**What to do:**
When a line below contains the string "endereço", show that line.

**Records provided:**
----------------------------------------
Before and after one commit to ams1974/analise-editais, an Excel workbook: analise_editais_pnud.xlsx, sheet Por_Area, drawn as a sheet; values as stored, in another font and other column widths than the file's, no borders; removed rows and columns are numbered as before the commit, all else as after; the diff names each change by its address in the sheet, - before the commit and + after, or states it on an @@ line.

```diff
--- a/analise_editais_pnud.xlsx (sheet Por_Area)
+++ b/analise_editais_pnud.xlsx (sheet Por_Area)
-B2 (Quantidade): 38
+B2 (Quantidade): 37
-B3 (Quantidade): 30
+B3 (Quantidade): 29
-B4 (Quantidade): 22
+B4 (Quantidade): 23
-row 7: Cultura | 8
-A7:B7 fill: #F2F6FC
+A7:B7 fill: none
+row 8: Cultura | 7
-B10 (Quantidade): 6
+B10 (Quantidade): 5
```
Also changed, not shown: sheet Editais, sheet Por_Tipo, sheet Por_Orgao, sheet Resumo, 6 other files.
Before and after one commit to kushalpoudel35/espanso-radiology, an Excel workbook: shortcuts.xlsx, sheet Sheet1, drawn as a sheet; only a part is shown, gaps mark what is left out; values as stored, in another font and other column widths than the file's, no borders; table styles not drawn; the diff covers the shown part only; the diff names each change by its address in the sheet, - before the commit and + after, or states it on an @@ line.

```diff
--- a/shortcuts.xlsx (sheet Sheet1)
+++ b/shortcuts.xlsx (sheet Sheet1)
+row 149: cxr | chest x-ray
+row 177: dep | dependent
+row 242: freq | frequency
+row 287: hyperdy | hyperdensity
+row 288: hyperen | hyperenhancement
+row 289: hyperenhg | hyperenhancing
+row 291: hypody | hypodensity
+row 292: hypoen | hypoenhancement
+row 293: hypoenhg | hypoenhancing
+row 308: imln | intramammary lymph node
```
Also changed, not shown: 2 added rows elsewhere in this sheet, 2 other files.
----------------------------------------
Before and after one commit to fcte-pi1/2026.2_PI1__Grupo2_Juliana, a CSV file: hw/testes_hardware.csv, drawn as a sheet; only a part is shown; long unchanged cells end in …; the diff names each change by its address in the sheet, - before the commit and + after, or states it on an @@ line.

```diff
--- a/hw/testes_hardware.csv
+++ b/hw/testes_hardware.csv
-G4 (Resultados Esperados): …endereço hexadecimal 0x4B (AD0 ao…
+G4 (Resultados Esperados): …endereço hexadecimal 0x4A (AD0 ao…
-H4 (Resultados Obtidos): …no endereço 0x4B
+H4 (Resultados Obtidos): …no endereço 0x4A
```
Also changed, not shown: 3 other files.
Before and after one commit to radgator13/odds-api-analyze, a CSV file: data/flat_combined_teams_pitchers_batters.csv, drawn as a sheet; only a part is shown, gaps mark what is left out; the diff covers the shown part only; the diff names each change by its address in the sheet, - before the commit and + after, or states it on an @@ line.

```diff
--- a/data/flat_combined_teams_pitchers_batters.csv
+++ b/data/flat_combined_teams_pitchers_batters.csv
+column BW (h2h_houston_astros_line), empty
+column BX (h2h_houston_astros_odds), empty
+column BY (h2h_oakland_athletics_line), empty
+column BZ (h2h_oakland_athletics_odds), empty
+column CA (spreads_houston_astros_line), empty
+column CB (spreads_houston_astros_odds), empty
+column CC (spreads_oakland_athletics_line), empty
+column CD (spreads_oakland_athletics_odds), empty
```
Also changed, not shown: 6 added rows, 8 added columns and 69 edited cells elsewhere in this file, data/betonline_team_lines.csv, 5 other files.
----------------------------------------
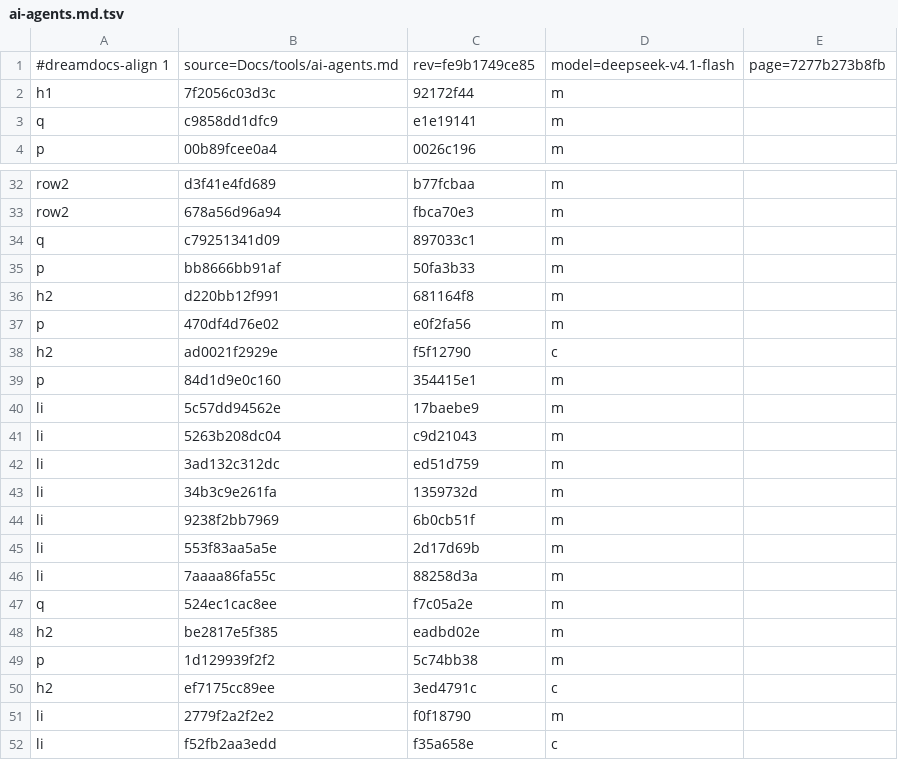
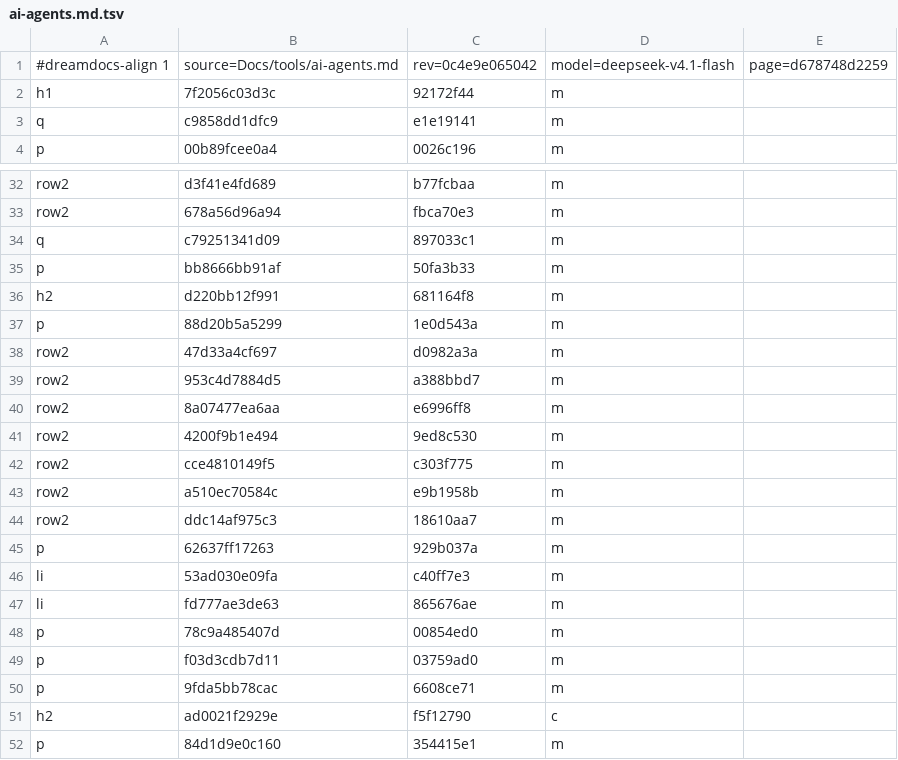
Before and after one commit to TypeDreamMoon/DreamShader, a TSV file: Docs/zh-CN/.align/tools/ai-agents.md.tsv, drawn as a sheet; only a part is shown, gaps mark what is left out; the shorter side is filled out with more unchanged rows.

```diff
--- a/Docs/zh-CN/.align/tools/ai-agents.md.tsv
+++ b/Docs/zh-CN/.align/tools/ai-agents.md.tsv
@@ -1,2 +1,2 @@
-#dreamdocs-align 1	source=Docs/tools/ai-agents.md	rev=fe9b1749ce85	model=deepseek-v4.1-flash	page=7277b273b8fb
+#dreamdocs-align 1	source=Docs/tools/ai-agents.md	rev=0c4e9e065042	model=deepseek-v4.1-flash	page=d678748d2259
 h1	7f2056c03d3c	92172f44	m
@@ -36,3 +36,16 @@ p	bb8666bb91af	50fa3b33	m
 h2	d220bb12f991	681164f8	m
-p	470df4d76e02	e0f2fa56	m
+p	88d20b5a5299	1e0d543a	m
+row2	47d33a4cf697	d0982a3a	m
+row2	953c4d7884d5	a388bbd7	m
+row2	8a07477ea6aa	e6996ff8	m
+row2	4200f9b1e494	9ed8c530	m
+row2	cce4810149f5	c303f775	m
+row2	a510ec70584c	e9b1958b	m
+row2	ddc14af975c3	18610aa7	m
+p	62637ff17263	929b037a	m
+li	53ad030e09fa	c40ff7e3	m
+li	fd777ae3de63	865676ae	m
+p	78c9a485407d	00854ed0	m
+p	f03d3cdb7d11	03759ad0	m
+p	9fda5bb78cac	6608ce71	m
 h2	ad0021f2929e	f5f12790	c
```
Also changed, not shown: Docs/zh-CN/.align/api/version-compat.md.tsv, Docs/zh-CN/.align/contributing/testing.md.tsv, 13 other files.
----------------------------------------
**Task result:**
-G4 (Resultados Esperados): …endereço hexadecimal 0x4B (AD0 ao…
+G4 (Resultados Esperados): …endereço hexadecimal 0x4A (AD0 ao…
-H4 (Resultados Obtidos): …no endereço 0x4B
+H4 (Resultados Obtidos): …no endereço 0x4A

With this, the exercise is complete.